|Mylar Balloon Safety|
|Library of Articles - Mylar Balloon Safety|
Mylar balloons are great indoors, and can brighten the bleakest and most dreary winter day. They are great at Valentine’s Day, birthdays, and many other occasions, but keep them inside. And when you tire of them, deflate them and throw them away. If you release them outside they can become trapped on overhead power lines. Because the Mylar has a metallic coating, they conduct electricity very well and can short out circuits in your community’s power system. You and your neighbors could lose power, traffic lights could go out, and entire blocks of homes and businesses could go dark. If your name is on a card attached to the balloons, there could be some liability issues.
Mylar balloons have been known to float for several days before losing their helium and returning to Earth. If one happens to land within the fence of an electric utility substation, it can cause electrical fires and untold dollars worth of damage after high transmission circuitry goes down. Again, if the balloons can be traced by investigators to you, the cost of the damage will be your responsibility.

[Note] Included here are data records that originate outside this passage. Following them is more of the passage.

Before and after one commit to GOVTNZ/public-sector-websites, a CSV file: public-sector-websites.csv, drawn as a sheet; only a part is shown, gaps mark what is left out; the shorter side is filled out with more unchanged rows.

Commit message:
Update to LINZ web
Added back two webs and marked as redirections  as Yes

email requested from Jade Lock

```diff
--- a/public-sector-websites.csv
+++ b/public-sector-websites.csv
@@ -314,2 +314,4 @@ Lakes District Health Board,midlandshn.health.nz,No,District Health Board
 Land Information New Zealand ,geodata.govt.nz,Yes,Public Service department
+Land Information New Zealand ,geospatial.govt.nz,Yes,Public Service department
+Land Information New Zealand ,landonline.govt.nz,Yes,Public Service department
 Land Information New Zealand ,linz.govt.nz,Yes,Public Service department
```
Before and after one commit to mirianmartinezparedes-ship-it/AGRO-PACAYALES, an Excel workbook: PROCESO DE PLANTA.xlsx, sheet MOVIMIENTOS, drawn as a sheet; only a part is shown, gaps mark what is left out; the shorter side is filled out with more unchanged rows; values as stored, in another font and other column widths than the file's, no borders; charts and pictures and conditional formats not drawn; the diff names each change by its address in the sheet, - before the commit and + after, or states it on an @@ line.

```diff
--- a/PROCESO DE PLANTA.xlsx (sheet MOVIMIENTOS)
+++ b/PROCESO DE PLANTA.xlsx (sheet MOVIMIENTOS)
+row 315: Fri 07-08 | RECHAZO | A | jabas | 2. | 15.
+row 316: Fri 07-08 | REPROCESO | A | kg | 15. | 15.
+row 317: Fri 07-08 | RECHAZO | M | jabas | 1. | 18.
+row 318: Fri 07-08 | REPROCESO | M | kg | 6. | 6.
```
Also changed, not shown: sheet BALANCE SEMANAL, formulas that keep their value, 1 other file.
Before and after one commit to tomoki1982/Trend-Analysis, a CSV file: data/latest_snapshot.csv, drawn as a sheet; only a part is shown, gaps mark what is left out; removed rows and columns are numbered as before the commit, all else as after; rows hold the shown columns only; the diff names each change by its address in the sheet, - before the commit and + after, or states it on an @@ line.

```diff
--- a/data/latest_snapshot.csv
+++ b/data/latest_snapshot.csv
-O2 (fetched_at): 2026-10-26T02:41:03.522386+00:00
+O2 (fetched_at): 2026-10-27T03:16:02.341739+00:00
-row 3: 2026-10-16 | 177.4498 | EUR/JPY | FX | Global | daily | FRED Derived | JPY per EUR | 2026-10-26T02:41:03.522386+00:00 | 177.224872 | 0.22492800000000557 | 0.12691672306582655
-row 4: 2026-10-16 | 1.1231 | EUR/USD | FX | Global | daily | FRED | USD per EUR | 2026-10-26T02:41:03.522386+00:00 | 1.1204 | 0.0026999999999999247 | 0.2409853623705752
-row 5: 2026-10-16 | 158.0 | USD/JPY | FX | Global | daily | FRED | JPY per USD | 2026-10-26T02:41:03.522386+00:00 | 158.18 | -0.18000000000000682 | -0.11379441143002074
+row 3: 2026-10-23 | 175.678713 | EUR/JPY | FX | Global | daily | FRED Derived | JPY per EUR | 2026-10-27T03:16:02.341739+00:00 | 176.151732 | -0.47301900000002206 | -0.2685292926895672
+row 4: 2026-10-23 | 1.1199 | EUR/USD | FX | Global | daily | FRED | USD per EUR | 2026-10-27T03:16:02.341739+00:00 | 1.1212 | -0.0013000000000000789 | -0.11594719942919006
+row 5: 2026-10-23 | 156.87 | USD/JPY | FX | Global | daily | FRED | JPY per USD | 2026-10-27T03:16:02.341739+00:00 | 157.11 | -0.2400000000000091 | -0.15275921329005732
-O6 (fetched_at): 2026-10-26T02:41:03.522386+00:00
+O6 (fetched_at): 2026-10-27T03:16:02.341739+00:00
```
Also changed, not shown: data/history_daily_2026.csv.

Mylar balloons can be festive at indoor events, but when their usefulness is gone, puncture them and discard them along with other holiday favors. That will eliminate the potential damage they can cause if they are floating free near electrical installations and power lines.